There is a calmness to doing something again; a comfort in failure is being able to do it again with less mistakes, or at the very least different mistakes. What I wanted to do after Bloom closed was crawl under a rock and pretend that Bloom never happened. That I could move on past what I considered my failure. But really what happened was not failure at all, it was life. It was a curveball that was thrown my way. I say all of this to you and perhaps myself at age 25: not everything will turn out exactly as you plan it to be — but that doesn’t mean you shouldn’t give everything you have to make it happen. I won’t lie — it all hurt. But hurt goes away. (Feelings are not facts — that is my mantra most days.)

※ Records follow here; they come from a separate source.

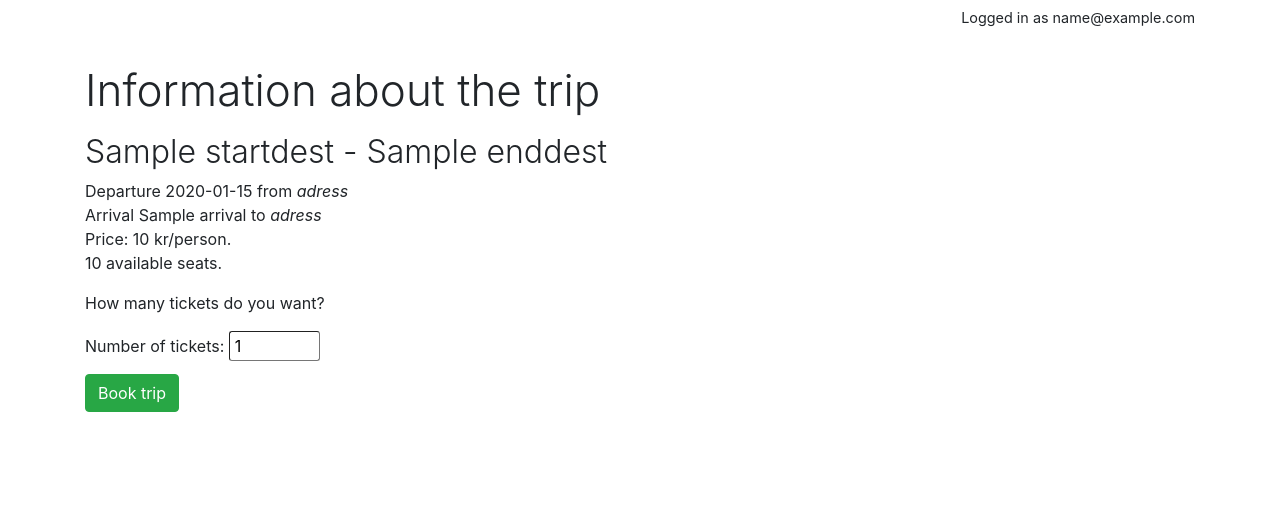
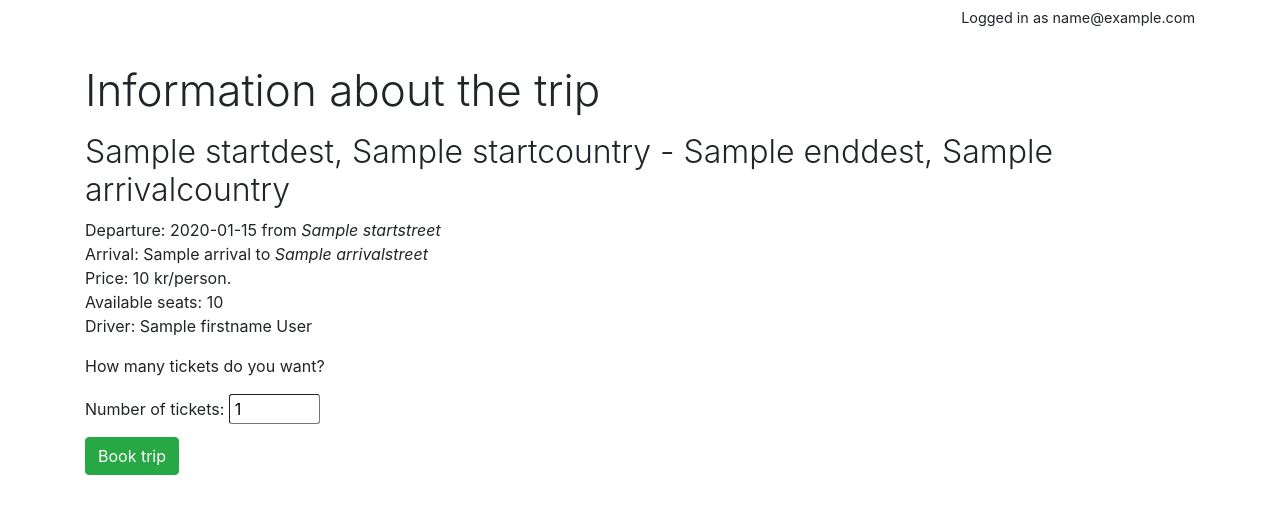
Before and after one commit to christopherlindberg1/mortfors-bus, a Flask app: page /trip/1 in a window 1280 px wide. Shown: the part 56-570 px from the top of the page. Run offline with Flask 2, Linux system fonts and the light colour scheme; the visitor is signed in with stand-in values (Sample User, id 1); a database or web service that is not in the repository returns one stand-in record (values such as "Sample title"); some libraries are stand-ins or nearby versions.

Commit message:
Added new data that wasn't pulled from the previous SQL query

```diff
--- a/templates/trip.html
+++ b/templates/trip.html
@@ -11,11 +11,12 @@
 
     <section>
       <div class="container">
-        <h2 class="display-5">{{ trip_info.startdest }} - {{ trip_info.enddest }}</h2>
-        <p>Departure {{ trip_info.starttime }} from <i>adress</i><br>
-        Arrival {{ trip_info.arrival }} to <i>adress</i><br>
+        <h2 class="display-5">{{ trip_info.startdest }}, {{ trip_info.startcountry }} - {{ trip_info.enddest }}, {{ trip_info.arrivalcountry }}</h2>
+        <p>Departure: {{ trip_info.starttime }} from <i>{{ trip_info.startstreet }}</i><br>
+        Arrival: {{ trip_info.arrival }} to <i>{{ trip_info.arrivalstreet }}</i><br>
         Price: {{ trip_info.price }} kr/person.<br>
-        {{ trip_info.empty_seats }} available seats.</p>
+        Available seats: {{ trip_info.empty_seats }}<br>
+        Driver: {{ trip_info.firstname }} {{ trip_info.lastname }}</p>
         <p>How many tickets do you want?</p>
 
         {% from "includes/_formhelpers.html" import render_field %}
```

But back to feeling shiny and new, it’s been surreal to do everything again. Since we started a new business, we didn’t just move some stuff out of storage and called it a day. We started from the ground up again. It’s been nice to do things with confidence this time instead of insecurity. I remember being terrified to even apply to get into wholesale markets because I was afraid I didn’t have the right credentials (I did) or that they would just turn me away based on some subjective criteria I was not aware of (they don’t). Confidence might be the best gift experience can give you. Knowing that things can absolutely fall apart and go down the shitter (#classy) in a matter of months has actually given me confidence to move forward boldly. The fact that anything can happen is no longer that terrifying to me anymore — I mean our store was forced to close once and I lived. In fact, if we want to look at the very shiny silver lining, I got to take a summer off and open a new store in a new space with an exposed brick wall (!?!!). I feel so grateful for the experiences I’ve been given. But it has also given me perspective in the everyday. That means that if we have a slow month, we will be okay. If something doesn’t work out the way I envisioned it, it will be okay. For instance I look at the store and feel like it’s probably 70% complete, because I still have things I’d love to do with the space. But you know what? It’s okay. It’s not an anxiety that is going to nag me at night. That feeling — that it’s okay — is a huge comfort and I wouldn’t have that feeling if I wouldn’t have gone through the shop closing this April.
West & Lou is now open in downtown McKinney, if you ever want to stop by. If my husband is in the shop, that means I’m usually doing the bookkeeping in the back. (Yes, I wear a green visor.) We are right when you drive into the square on Louisiana street. And I have to say, it’s my favorite store ever. But I’m biased.
For those of you who don’t live in Dallas / McKinney area, we will open an online shop again. We had planned to do it last week when we opened the shop but again not everything works out as planned. We are hoping to launch in the next few weeks and you of course will be the first to know. Maybe even before me. It’s chaos over here.
Lastly, thank you for helping me in this journey. I know we don’t know each other really (well some of you I know!) but I feel like I have a lot of cheerleaders on my side. Through opening a shop, or closing a shop, I’ve felt your support the whole time. I didn’t know when I started this blog 5 years ago that it would make a lot of my dreams come true, but it has. And I don’t think it’s just my blog that has, it’s been you. Thank you for reading, commenting, loving and supporting me from behind a computer screen. You’ve helped me find my path. And I hope some part of my story can help you find yours.